Write out the data in full, exactly as shown.

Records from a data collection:
<<<<

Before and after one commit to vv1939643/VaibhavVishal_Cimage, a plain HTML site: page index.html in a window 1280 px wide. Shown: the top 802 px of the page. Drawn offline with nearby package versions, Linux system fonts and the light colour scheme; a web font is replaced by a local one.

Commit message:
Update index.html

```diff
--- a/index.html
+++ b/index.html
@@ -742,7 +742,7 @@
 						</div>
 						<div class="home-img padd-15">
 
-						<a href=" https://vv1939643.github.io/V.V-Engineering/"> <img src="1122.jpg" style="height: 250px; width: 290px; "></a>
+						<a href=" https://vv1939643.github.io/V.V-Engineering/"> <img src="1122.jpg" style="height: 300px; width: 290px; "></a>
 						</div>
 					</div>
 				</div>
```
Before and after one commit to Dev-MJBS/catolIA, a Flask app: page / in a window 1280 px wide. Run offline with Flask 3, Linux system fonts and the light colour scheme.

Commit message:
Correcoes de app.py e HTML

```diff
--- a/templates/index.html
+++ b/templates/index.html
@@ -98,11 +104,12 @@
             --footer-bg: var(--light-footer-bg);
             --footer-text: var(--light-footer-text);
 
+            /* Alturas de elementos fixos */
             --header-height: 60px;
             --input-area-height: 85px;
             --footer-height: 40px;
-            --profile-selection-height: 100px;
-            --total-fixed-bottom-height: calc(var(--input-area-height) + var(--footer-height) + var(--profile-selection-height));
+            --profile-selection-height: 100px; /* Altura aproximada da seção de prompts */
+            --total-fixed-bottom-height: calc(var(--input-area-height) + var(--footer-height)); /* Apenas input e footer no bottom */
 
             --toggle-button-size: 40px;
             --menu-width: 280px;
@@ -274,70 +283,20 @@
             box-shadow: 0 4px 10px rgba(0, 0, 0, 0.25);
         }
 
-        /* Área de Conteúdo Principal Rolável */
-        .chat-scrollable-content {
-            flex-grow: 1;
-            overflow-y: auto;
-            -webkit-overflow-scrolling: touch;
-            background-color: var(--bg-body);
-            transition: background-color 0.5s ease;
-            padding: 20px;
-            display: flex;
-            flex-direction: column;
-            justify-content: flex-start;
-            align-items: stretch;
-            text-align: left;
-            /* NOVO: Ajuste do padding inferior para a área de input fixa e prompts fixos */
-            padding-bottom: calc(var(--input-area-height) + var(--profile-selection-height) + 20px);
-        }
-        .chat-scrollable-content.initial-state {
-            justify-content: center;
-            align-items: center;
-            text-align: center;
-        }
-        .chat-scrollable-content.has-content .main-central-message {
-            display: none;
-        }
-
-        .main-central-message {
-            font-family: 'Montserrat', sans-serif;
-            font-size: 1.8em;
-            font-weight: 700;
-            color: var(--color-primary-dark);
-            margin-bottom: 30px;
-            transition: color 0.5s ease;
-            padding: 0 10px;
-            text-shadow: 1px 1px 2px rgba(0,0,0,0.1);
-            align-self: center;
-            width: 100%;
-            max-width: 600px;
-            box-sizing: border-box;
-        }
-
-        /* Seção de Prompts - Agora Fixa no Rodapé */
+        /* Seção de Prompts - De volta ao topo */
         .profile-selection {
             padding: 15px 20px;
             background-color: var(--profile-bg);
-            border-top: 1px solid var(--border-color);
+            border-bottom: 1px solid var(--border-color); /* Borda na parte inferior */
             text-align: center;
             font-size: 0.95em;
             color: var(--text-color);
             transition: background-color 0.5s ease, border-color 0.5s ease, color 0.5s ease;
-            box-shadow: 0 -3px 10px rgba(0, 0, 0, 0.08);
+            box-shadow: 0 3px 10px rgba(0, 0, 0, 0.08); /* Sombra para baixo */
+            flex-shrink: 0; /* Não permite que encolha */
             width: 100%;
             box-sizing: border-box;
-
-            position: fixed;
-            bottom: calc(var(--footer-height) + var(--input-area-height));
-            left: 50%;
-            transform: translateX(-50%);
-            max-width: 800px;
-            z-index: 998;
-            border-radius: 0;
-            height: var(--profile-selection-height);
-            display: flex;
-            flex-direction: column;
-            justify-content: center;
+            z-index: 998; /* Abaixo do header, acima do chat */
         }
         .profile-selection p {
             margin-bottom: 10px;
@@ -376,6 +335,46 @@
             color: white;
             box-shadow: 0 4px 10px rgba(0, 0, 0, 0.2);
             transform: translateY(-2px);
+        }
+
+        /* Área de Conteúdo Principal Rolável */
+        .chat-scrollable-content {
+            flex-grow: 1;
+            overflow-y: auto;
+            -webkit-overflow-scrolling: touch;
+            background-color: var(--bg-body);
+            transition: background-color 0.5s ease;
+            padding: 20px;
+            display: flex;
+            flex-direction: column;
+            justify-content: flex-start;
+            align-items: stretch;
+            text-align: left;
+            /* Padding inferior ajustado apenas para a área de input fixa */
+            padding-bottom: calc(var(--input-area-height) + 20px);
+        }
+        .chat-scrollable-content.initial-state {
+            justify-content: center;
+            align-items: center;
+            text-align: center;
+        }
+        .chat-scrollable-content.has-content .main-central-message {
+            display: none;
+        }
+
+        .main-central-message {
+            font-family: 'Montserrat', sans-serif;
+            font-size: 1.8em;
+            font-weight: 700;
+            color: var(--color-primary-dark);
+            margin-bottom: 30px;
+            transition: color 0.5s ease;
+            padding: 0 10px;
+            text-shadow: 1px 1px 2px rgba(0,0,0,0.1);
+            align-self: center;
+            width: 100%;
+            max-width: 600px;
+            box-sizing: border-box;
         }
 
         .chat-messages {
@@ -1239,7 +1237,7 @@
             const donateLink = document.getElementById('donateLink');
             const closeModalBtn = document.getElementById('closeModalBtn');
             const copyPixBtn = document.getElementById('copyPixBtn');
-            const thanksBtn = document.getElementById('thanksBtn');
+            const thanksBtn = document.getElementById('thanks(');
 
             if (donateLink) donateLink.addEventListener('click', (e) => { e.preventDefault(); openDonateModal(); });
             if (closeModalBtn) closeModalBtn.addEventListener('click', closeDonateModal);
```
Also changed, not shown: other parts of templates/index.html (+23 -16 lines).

>>>>

◆ **Answer for this exercise**:
Before and after one commit to vv1939643/VaibhavVishal_Cimage, a plain HTML site: page index.html in a window 1280 px wide. Shown: the top 802 px of the page. Drawn offline with nearby package versions, Linux system fonts and the light colour scheme; a web font is replaced by a local one.

Commit message:
Update index.html

```diff
--- a/index.html
+++ b/index.html
@@ -742,7 +742,7 @@
 						</div>
 						<div class="home-img padd-15">
 
-						<a href=" https://vv1939643.github.io/V.V-Engineering/"> <img src="1122.jpg" style="height: 250px; width: 290px; "></a>
+						<a href=" https://vv1939643.github.io/V.V-Engineering/"> <img src="1122.jpg" style="height: 300px; width: 290px; "></a>
 						</div>
 					</div>
 				</div>
```
Before and after one commit to Dev-MJBS/catolIA, a Flask app: page / in a window 1280 px wide. Run offline with Flask 3, Linux system fonts and the light colour scheme.

Commit message:
Correcoes de app.py e HTML

```diff
--- a/templates/index.html
+++ b/templates/index.html
@@ -98,11 +104,12 @@
             --footer-bg: var(--light-footer-bg);
             --footer-text: var(--light-footer-text);
 
+            /* Alturas de elementos fixos */
             --header-height: 60px;
             --input-area-height: 85px;
             --footer-height: 40px;
-            --profile-selection-height: 100px;
-            --total-fixed-bottom-height: calc(var(--input-area-height) + var(--footer-height) + var(--profile-selection-height));
+            --profile-selection-height: 100px; /* Altura aproximada da seção de prompts */
+            --total-fixed-bottom-height: calc(var(--input-area-height) + var(--footer-height)); /* Apenas input e footer no bottom */
 
             --toggle-button-size: 40px;
             --menu-width: 280px;
@@ -274,70 +283,20 @@
             box-shadow: 0 4px 10px rgba(0, 0, 0, 0.25);
         }
 
-        /* Área de Conteúdo Principal Rolável */
-        .chat-scrollable-content {
-            flex-grow: 1;
-            overflow-y: auto;
-            -webkit-overflow-scrolling: touch;
-            background-color: var(--bg-body);
-            transition: background-color 0.5s ease;
-            padding: 20px;
-            display: flex;
-            flex-direction: column;
-            justify-content: flex-start;
-            align-items: stretch;
-            text-align: left;
-            /* NOVO: Ajuste do padding inferior para a área de input fixa e prompts fixos */
-            padding-bottom: calc(var(--input-area-height) + var(--profile-selection-height) + 20px);
-        }
-        .chat-scrollable-content.initial-state {
-            justify-content: center;
-            align-items: center;
-            text-align: center;
-        }
-        .chat-scrollable-content.has-content .main-central-message {
-            display: none;
-        }
-
-        .main-central-message {
-            font-family: 'Montserrat', sans-serif;
-            font-size: 1.8em;
-            font-weight: 700;
-            color: var(--color-primary-dark);
-            margin-bottom: 30px;
-            transition: color 0.5s ease;
-            padding: 0 10px;
-            text-shadow: 1px 1px 2px rgba(0,0,0,0.1);
-            align-self: center;
-            width: 100%;
-            max-width: 600px;
-            box-sizing: border-box;
-        }
-
-        /* Seção de Prompts - Agora Fixa no Rodapé */
+        /* Seção de Prompts - De volta ao topo */
         .profile-selection {
             padding: 15px 20px;
             background-color: var(--profile-bg);
-            border-top: 1px solid var(--border-color);
+            border-bottom: 1px solid var(--border-color); /* Borda na parte inferior */
             text-align: center;
             font-size: 0.95em;
             color: var(--text-color);
             transition: background-color 0.5s ease, border-color 0.5s ease, color 0.5s ease;
-            box-shadow: 0 -3px 10px rgba(0, 0, 0, 0.08);
+            box-shadow: 0 3px 10px rgba(0, 0, 0, 0.08); /* Sombra para baixo */
+            flex-shrink: 0; /* Não permite que encolha */
             width: 100%;
             box-sizing: border-box;
-
-            position: fixed;
-            bottom: calc(var(--footer-height) + var(--input-area-height));
-            left: 50%;
-            transform: translateX(-50%);
-            max-width: 800px;
-            z-index: 998;
-            border-radius: 0;
-            height: var(--profile-selection-height);
-            display: flex;
-            flex-direction: column;
-            justify-content: center;
+            z-index: 998; /* Abaixo do header, acima do chat */
         }
         .profile-selection p {
             margin-bottom: 10px;
@@ -376,6 +335,46 @@
             color: white;
             box-shadow: 0 4px 10px rgba(0, 0, 0, 0.2);
             transform: translateY(-2px);
+        }
+
+        /* Área de Conteúdo Principal Rolável */
+        .chat-scrollable-content {
+            flex-grow: 1;
+            overflow-y: auto;
+            -webkit-overflow-scrolling: touch;
+            background-color: var(--bg-body);
+            transition: background-color 0.5s ease;
+            padding: 20px;
+            display: flex;
+            flex-direction: column;
+            justify-content: flex-start;
+            align-items: stretch;
+            text-align: left;
+            /* Padding inferior ajustado apenas para a área de input fixa */
+            padding-bottom: calc(var(--input-area-height) + 20px);
+        }
+        .chat-scrollable-content.initial-state {
+            justify-content: center;
+            align-items: center;
+            text-align: center;
+        }
+        .chat-scrollable-content.has-content .main-central-message {
+            display: none;
+        }
+
+        .main-central-message {
+            font-family: 'Montserrat', sans-serif;
+            font-size: 1.8em;
+            font-weight: 700;
+            color: var(--color-primary-dark);
+            margin-bottom: 30px;
+            transition: color 0.5s ease;
+            padding: 0 10px;
+            text-shadow: 1px 1px 2px rgba(0,0,0,0.1);
+            align-self: center;
+            width: 100%;
+            max-width: 600px;
+            box-sizing: border-box;
         }
 
         .chat-messages {
@@ -1239,7 +1237,7 @@
             const donateLink = document.getElementById('donateLink');
             const closeModalBtn = document.getElementById('closeModalBtn');
             const copyPixBtn = document.getElementById('copyPixBtn');
-            const thanksBtn = document.getElementById('thanksBtn');
+            const thanksBtn = document.getElementById('thanks(');
 
             if (donateLink) donateLink.addEventListener('click', (e) => { e.preventDefault(); openDonateModal(); });
             if (closeModalBtn) closeModalBtn.addEventListener('click', closeDonateModal);
```
Also changed, not shown: other parts of templates/index.html (+23 -16 lines).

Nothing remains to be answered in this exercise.